    My indignation about public traffic safety will be thrown out the window again on May 28th when I leave for a month to travel to Indonesia and Taiwan again. In Taiwan, traffic signals and signs are a mere suggestion which beetle nut chewing hazed commuters and glue sniffing taxi drivers may or may not regard. In Indonesia, it’s just an all out free for all. Particularly on a motorcycle. Time again for me to research travellers insurance!

  2. Uncle Andrew Says:

    Oh, those traffic lights are hands-down ADORABLE. Why do all the Asian countries do Western technology so much better (and cuter) than the West?

    Are you heading on another job-hunt-related tour of the Pacific Rim,or are you going on a brothel junket? 😛

  3. Michael Haring Says:

    Brothel Junket of course! Nah, but who knows, I may bring back a wife on one of these trips.

    I’m going mostly for vacation and a bit of collaberation between aquaulture research institutions. I’m also attempting to bring back giant gourami from Indonesia to Hawaii for my hatchery and make the stock available to local farmers here after quarantine. Anything I can do to facilitate more travel in the future to south asia is good for me!

  4. Uncle Andrew Says:

    Your work just fascinates me, Man.

    I take it then that you managed to find more work in HI, as the last time you were cruising the Pacific Rim it was in the hopes of landing a new job….

  5. Michael Haring Says:

    Yup, Albiet a temporary position which is up for renegotiation, I am employed as a research biologist by The University of Hawaii at Hilo. I’ve been bootstrapping their facilities for a couple months now and helping keep a sturgeon hatchery and grow out operation going. I’m hoping it will become a permanant position by the time I return from this trip. Check the website .. http://www.uhh.hawaii.edu/~pacrc/

  6. Uncle Andrew Says:

    Sweet! Ooo, you’re even listed on the Staff page! So cool to see your name up in hypertext. 😉

  7. Tony Lenzer Says:

    Oh, Andrew, it does my creaky old heart So Much Good to hear these words spring forth from the (electronic) lips of the one-time Bad Ass of the Punahou campus! Welcome to the world of the Fuddy Duddies!! Up with Law & Order. Appropos all this, you may be interested to know that Hawaii now has the honor of being the deadliest state in the nation for Elderly Pedestrians…and, to make matters infinitely worse, our State Dept. of Transportation has for years stonewalled on requests for detailed data on the specific locations of fatal and non-fatal road accidents, together with other info needed to plan intelligent interventions.

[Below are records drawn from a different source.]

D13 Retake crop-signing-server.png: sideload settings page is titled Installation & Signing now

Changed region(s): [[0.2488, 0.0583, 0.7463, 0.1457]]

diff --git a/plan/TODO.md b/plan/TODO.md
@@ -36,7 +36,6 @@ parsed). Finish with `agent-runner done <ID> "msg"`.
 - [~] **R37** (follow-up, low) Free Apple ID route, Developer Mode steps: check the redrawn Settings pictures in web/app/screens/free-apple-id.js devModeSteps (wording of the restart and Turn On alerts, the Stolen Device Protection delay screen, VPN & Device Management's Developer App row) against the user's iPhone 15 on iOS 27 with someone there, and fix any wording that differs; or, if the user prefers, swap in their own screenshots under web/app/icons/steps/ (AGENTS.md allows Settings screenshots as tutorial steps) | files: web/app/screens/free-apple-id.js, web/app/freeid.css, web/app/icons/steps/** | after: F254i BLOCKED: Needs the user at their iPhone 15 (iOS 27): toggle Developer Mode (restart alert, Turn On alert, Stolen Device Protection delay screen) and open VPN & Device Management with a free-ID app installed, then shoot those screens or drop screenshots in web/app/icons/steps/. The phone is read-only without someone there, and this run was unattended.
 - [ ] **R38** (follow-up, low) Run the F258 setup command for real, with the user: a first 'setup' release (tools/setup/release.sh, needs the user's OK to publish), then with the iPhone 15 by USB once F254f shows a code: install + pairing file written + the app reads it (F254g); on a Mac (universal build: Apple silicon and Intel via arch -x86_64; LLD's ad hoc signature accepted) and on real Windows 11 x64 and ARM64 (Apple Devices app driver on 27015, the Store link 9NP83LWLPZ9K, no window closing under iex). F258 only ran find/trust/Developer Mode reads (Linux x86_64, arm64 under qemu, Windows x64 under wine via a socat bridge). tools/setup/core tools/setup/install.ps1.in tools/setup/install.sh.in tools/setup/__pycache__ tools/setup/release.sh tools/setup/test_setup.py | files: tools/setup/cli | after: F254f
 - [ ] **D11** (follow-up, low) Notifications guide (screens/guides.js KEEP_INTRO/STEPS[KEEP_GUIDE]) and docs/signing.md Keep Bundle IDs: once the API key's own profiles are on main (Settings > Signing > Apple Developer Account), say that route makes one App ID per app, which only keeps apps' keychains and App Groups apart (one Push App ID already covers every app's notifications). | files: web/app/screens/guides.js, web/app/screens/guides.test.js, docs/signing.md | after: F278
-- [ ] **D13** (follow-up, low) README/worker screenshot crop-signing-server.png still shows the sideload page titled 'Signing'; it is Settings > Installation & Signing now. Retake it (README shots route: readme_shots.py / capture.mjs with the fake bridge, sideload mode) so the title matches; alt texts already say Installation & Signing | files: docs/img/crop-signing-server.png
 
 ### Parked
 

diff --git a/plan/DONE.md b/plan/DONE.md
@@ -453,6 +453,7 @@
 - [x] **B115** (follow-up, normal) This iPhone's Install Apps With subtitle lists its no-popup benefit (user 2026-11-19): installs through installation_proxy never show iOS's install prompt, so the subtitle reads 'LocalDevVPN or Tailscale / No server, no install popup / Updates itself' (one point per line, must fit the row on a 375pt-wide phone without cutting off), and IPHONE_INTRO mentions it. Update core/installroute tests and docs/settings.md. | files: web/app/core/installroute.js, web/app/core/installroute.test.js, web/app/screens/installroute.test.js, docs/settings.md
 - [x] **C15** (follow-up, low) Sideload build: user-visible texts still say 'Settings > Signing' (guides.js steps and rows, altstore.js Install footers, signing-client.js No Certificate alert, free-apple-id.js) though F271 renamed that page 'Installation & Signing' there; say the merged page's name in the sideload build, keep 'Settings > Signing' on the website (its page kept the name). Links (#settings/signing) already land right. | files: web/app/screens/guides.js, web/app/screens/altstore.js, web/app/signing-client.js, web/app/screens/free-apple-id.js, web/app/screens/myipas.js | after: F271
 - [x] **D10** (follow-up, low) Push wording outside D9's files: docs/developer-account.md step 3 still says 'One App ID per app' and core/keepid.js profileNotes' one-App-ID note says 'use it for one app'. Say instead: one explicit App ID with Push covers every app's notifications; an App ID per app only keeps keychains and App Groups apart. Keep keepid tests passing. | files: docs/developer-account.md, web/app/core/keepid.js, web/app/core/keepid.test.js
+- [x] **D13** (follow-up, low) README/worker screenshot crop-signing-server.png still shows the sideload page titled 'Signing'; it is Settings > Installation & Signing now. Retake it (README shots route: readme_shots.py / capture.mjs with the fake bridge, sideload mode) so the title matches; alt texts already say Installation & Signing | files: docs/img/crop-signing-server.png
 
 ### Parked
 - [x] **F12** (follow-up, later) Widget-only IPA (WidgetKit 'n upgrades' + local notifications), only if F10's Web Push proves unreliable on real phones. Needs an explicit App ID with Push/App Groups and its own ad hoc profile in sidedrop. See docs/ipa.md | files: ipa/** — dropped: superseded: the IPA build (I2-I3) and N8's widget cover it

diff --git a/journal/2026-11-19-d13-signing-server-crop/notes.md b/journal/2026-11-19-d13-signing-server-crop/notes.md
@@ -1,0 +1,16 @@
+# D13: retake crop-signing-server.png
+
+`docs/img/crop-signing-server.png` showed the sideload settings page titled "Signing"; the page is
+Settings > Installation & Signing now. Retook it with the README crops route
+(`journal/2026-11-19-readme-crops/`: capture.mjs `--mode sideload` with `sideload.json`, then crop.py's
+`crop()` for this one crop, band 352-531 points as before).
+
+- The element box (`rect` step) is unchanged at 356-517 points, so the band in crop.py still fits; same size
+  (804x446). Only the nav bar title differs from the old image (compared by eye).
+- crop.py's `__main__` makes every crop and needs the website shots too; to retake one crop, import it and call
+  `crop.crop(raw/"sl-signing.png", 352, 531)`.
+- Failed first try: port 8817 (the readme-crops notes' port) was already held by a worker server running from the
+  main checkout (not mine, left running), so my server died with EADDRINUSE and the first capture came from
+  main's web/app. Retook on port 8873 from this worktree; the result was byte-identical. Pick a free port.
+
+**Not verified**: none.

A court-backed FOI request may spring it loose…finally!

    PS: Andrew – is there a way for me to make this teeny weeny type BIGGER (other than writing all in CAPS?)

    PS : Mike – encountered your dad in the baabba shop recently; he’s looking great!

  8. Michael Haring Says:

    Tony, Well Dad was looking great ….until he was run over by an out of control golf cart driven by a non-english speaking Taiwanese guy at the Klipper course on KMCAS. He’s got a severed achillies and is cut to the bone on his other leg. Sequestered to a wheel chair for a while 🙁

  9. Uncle Andrew Says:

    Oh my GOD, Mike, what a bummer! Wish him well for me. 😥

Leave a Reply

All comments containing hyperlinks are held for approval, so don't worry if your comment doesn't show up immediately. (I'm not editing for content, just weeding out the more obvious comment spam.)

All portions of this site are © Andrew Lenzer, all rights reserved, unless otherwise noted.